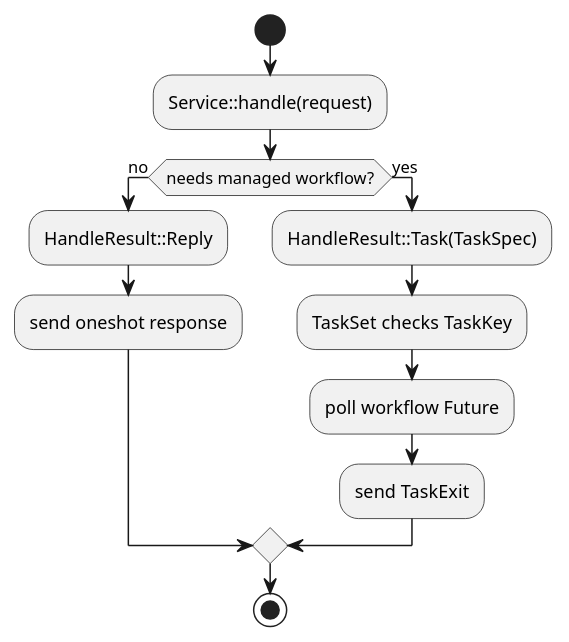
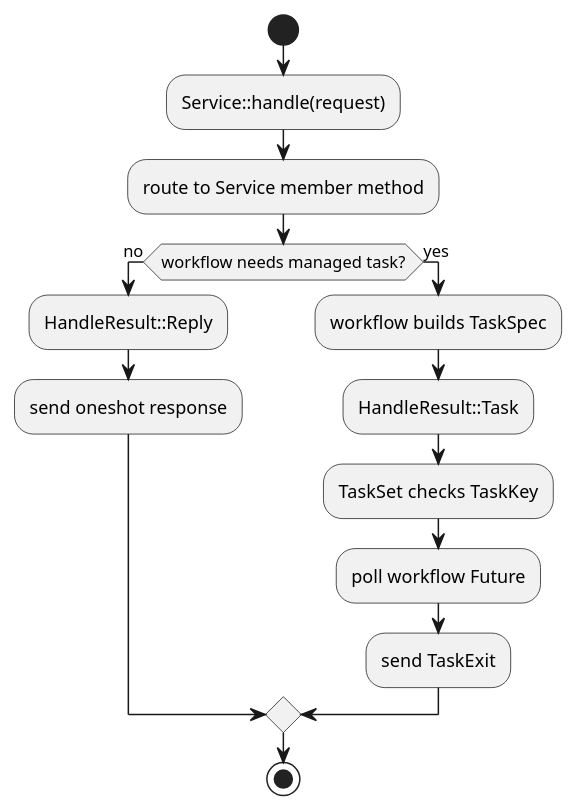
The diagram in docs/diagrams/task-decision.puml (limushu/runtime), drawn with PlantUML before and after one commit. The commit also changed 10 other files, not shown here.

```diff
--- a/docs/diagrams/task-decision.puml
+++ b/docs/diagrams/task-decision.puml
@@ -1,14 +1,16 @@
 @startuml
 start
 :Service::handle(request);
-if (needs managed workflow?) then (no)
+:route to Service member method;
+if (workflow needs managed task?) then (no)
   :HandleResult::Reply;
   :send oneshot response;
 else (yes)
-  :HandleResult::Task(TaskSpec);
+  :workflow builds TaskSpec;
+  :HandleResult::Task;
   :TaskSet checks TaskKey;
   :poll workflow Future;
   :send TaskExit;
 endif
 stop
 @enduml
```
____________________
REQUIREMENT: Exact copy, no pictures: reproduce every entry shown above.

ANSWER BOX:
The diagram in docs/diagrams/task-decision.puml (limushu/runtime), drawn with PlantUML before and after one commit. The commit also changed 10 other files, not shown here.

```diff
--- a/docs/diagrams/task-decision.puml
+++ b/docs/diagrams/task-decision.puml
@@ -1,14 +1,16 @@
 @startuml
 start
 :Service::handle(request);
-if (needs managed workflow?) then (no)
+:route to Service member method;
+if (workflow needs managed task?) then (no)
   :HandleResult::Reply;
   :send oneshot response;
 else (yes)
-  :HandleResult::Task(TaskSpec);
+  :workflow builds TaskSpec;
+  :HandleResult::Task;
   :TaskSet checks TaskKey;
   :poll workflow Future;
   :send TaskExit;
 endif
 stop
 @enduml
```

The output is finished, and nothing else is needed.